- [Task data]
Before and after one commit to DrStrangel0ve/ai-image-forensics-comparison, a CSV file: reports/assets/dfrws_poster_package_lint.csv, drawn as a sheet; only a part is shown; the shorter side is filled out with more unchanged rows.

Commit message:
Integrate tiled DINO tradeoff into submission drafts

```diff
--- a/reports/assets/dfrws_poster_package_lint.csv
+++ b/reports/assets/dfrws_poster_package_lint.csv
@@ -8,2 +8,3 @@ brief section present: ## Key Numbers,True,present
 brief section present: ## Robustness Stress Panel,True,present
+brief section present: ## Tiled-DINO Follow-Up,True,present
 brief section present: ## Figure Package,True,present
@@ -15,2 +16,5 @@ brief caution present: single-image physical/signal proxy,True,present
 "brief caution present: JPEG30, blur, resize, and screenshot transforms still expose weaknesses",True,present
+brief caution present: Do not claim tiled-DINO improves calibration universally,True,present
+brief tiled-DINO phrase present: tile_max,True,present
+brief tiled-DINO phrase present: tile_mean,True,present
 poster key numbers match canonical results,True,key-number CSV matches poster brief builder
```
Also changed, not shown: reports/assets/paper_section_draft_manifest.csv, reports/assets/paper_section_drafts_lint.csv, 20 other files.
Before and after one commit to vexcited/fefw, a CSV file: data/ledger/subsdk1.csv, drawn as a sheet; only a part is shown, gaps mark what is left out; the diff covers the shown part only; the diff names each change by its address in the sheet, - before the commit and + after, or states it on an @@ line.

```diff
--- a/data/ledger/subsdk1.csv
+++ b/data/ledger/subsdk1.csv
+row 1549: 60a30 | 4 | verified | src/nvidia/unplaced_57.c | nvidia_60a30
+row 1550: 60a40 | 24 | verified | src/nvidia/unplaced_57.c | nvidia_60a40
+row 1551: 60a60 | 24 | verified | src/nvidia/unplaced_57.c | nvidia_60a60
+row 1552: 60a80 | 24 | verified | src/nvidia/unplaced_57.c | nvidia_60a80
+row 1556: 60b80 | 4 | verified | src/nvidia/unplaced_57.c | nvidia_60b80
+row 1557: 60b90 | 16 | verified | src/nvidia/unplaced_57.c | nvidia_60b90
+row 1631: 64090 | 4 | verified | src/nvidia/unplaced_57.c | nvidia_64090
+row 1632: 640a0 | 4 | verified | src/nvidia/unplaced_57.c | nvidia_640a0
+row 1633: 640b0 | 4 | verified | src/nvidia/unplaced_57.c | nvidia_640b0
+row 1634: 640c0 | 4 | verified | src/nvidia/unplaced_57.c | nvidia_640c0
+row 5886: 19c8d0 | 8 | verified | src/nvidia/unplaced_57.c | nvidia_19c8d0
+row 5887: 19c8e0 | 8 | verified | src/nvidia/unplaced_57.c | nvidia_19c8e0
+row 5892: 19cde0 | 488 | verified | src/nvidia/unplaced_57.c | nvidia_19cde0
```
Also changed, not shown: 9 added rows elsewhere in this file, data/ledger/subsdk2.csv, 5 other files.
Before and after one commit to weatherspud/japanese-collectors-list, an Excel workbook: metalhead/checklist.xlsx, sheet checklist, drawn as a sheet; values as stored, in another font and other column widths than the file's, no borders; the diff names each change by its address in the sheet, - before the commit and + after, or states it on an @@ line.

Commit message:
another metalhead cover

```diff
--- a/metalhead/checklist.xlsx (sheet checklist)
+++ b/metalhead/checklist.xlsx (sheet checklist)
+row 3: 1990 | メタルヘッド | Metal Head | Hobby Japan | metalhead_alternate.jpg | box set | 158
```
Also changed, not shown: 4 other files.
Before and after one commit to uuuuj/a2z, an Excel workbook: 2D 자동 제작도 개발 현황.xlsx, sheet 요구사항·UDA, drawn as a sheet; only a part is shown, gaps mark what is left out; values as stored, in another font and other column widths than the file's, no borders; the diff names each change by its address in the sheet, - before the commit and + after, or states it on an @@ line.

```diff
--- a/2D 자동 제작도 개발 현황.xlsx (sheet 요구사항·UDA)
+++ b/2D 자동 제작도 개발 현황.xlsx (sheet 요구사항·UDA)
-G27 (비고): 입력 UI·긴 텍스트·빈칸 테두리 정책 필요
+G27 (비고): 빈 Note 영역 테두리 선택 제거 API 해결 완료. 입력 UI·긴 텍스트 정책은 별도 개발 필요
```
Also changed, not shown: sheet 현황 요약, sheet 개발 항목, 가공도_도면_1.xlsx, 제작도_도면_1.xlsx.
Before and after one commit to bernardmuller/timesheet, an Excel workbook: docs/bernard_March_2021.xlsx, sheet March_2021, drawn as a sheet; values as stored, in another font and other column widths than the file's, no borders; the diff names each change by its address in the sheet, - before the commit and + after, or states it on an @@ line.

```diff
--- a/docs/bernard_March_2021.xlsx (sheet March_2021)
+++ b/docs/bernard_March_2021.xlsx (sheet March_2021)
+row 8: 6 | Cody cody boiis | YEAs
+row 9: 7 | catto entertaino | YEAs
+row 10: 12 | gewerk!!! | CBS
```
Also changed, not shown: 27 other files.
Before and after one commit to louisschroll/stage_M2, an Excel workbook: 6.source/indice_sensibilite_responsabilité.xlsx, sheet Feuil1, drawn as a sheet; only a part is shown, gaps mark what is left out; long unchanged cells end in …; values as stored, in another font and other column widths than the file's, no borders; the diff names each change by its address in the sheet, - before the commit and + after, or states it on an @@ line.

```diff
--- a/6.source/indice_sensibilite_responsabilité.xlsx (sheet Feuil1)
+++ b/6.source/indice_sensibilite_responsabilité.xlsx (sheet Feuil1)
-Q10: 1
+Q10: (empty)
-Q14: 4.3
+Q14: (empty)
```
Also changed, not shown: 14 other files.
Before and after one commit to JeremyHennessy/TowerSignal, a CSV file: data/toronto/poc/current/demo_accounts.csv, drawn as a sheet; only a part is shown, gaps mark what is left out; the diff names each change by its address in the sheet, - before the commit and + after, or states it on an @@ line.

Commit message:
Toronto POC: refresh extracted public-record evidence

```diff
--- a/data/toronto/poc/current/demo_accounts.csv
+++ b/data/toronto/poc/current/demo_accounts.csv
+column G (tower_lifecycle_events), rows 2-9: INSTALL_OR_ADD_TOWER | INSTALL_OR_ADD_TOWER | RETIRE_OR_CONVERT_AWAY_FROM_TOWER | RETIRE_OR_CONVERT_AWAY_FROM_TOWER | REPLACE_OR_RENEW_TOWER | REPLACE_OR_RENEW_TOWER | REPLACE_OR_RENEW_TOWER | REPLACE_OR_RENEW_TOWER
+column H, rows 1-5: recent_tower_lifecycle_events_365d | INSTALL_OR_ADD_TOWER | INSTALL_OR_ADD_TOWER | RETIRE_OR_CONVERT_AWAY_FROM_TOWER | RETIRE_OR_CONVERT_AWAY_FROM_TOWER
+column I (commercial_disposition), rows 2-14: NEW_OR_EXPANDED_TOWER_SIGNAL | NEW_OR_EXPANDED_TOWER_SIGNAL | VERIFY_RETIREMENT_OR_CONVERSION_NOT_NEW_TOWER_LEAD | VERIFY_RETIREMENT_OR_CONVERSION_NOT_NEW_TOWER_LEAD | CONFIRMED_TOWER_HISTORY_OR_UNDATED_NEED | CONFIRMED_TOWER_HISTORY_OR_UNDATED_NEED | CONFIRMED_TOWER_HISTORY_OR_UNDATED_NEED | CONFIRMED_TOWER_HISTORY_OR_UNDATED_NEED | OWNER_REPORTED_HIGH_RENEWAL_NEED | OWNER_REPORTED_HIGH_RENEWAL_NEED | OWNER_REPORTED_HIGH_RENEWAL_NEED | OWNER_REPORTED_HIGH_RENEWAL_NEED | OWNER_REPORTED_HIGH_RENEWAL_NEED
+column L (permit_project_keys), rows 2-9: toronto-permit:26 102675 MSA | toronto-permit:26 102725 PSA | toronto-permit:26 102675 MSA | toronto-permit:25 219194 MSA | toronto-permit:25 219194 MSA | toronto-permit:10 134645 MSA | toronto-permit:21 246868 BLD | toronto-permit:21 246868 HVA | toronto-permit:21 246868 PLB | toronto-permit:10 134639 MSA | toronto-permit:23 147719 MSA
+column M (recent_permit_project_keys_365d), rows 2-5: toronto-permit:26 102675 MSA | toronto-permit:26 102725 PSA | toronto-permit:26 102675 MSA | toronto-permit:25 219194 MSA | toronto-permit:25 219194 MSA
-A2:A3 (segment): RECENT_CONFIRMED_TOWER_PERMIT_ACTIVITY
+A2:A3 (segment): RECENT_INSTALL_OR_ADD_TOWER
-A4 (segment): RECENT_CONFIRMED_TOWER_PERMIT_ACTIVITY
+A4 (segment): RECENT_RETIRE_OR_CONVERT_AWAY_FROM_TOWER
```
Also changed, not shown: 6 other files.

- [Brief] Your task is to find every line above containing the word "DINO" and copy it.

- [Answer to the exercise]
Integrate tiled DINO tradeoff into submission drafts
+brief section present: ## Tiled-DINO Follow-Up,True,present
+brief caution present: Do not claim tiled-DINO improves calibration universally,True,present
+brief tiled-DINO phrase present: tile_max,True,present
+brief tiled-DINO phrase present: tile_mean,True,present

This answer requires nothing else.